Entries supplied
──────────
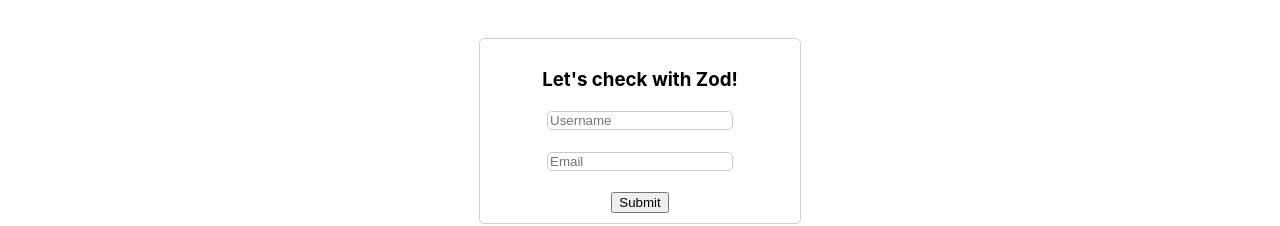
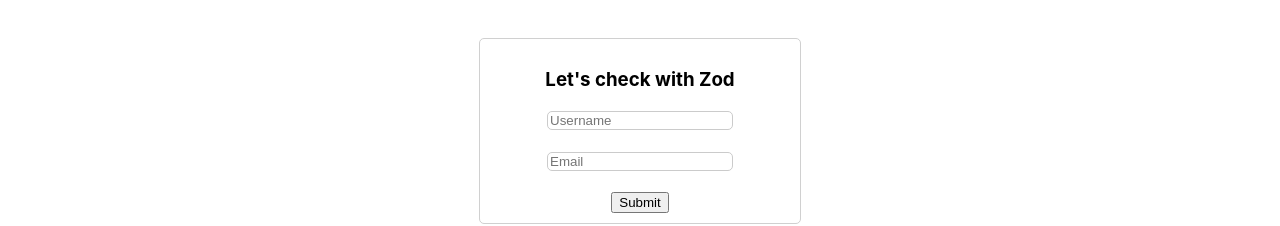
Before and after one commit to amir29adib/formaloo, a React (Create React App) app in the folder frontend/formaloo-react/: page /dashboard in a window 1280 px wide. Shown: the part 183-409 px from the top of the page. Built offline with nearby package versions, Linux system fonts and the light colour scheme.

Commit message:
modified:   frontend/formaloo-react/src/components/Dashboard.tsx

```diff
--- a/frontend/formaloo-react/src/components/Dashboard.tsx
+++ b/frontend/formaloo-react/src/components/Dashboard.tsx
@@ -6,7 +6,6 @@
 import { resolve } from 'path';
 
 export default function Dashboard() {
-
   const SignUpSchema = z.object({
     username: z.string().min(3, "username must be at least 10 characters"),
     email: z.string().email()
@@ -39,7 +38,7 @@
 
         <div className='myForm'>
           <form onSubmit={handleSubmit(onSubmit)}>
-            <h3>Let's check with Zod!</h3>
+            <h3>Let's check with Zod</h3>
 
             <input type="text" placeholder="Username" {...register("username")} />
 
```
──────────
Problem to work on
If the word "formaloo" appears in a line above, copy that line.

Exercise solution
Before and after one commit to amir29adib/formaloo, a React (Create React App) app in the folder frontend/formaloo-react/: page /dashboard in a window 1280 px wide. Shown: the part 183-409 px from the top of the page. Built offline with nearby package versions, Linux system fonts and the light colour scheme.
modified:   frontend/formaloo-react/src/components/Dashboard.tsx
--- a/frontend/formaloo-react/src/components/Dashboard.tsx
+++ b/frontend/formaloo-react/src/components/Dashboard.tsx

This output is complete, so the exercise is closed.